"The amount of work that goes into running a small business, down to the research, tags and training to do this the right way and then someone just steals a day's worth of all your work, it's like — 'What’s the point?'" asked Young.
The thieves were often working in teams when they hit the store, Young said. One person would act as a look-out or distract the employees while others ripped off expensive items like handbags, which were presumably resold.
"They believe they can sell quickly on Offer Up and Facebook Marketplace and wherever else," Young theorized.
Consign Couture tried to prevent shoplifting by putting luxury bags in locked glass cases, displaying single shoes instead of a pairs and installing security cameras.
"I just don’t think it derails these very brazen thieves," said Young. "They're like, 'Great! There's a camera. What are you going to do about it?'"
Widespread shoplifting problem
In a series of reports over the past six months, KGW has documented the impact of shoplifting and organized retail crime throughout Portland.
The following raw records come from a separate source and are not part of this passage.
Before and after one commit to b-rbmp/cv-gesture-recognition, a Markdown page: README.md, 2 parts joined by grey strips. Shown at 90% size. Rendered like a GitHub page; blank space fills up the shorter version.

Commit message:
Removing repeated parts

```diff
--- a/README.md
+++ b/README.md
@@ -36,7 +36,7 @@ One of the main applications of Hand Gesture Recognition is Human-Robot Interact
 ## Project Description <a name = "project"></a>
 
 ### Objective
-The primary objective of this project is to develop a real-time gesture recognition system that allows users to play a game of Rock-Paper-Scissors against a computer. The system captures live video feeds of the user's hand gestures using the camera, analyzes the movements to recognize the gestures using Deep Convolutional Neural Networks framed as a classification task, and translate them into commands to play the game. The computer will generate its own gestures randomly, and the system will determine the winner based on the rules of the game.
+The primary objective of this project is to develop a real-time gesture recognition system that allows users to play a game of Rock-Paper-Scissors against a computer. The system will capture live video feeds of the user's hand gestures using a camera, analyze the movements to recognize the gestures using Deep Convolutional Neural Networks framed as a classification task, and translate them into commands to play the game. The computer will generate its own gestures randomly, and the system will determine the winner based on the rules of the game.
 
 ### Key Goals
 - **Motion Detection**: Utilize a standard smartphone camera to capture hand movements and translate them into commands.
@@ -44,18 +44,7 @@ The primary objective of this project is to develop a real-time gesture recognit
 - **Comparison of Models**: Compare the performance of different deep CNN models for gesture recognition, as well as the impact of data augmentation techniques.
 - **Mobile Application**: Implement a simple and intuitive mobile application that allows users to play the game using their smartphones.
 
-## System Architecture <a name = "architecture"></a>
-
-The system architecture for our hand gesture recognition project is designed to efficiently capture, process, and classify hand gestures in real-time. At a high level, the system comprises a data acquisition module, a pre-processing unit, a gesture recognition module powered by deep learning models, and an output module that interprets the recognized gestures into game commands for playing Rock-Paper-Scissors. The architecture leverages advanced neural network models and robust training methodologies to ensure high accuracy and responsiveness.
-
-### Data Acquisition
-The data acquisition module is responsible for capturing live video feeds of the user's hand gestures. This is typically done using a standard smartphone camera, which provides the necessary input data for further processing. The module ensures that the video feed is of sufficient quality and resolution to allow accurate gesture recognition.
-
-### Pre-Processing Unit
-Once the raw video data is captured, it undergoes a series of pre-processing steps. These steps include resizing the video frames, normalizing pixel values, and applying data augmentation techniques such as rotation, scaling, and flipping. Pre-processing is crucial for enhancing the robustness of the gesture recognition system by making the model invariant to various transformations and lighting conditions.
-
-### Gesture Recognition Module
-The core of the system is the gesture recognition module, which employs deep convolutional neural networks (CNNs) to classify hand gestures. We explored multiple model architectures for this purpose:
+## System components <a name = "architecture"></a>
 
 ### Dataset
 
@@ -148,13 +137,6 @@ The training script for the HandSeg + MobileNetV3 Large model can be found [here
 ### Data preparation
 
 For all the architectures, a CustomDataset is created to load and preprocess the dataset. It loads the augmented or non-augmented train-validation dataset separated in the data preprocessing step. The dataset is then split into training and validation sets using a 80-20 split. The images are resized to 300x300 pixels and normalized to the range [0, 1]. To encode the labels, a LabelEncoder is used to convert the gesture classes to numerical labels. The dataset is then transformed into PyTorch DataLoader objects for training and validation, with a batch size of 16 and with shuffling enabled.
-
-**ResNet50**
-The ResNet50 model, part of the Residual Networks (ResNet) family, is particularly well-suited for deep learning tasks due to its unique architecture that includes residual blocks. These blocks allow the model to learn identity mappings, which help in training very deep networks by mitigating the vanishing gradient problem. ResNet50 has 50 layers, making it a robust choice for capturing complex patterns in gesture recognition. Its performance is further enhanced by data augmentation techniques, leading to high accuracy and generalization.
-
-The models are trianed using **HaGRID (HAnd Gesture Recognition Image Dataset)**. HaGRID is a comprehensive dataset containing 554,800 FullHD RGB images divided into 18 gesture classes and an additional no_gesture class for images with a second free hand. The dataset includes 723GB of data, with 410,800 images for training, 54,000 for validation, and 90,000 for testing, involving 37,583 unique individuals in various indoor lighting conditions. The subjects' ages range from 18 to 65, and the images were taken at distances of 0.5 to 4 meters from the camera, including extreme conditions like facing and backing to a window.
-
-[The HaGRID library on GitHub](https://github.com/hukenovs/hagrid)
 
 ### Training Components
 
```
Retailers have been forced to hire private security guards, lock down items, change store layouts, reduce hours or simply close their doors.
The criminals, often driven by drug addiction, are stealing merchandise off store shelves and literally walking out the front door with little or no fear of being arrested or prosecuted, KGW's reporting found.
"Every store is kind of fending for themselves and handling it on their own," said Young.
The general manager at Washington Square did not respond to KGW’s emails.
The thefts at Consign Couture — inside the Washington Square mall — help illustrate that it's not just a Portland problem.
Earlier this week, Tigard police nabbed a woman allegedly linked to more than $40,000 in losses from Lululemon stores in Oregon and Washington.
The Clackamas County Sheriff’s Office has also made various arrests during retail theft missions over the past six months.
Nationwide, retailers reported a 26% increase in organized retail crime incidents in 2021, according to the National Retail Federation.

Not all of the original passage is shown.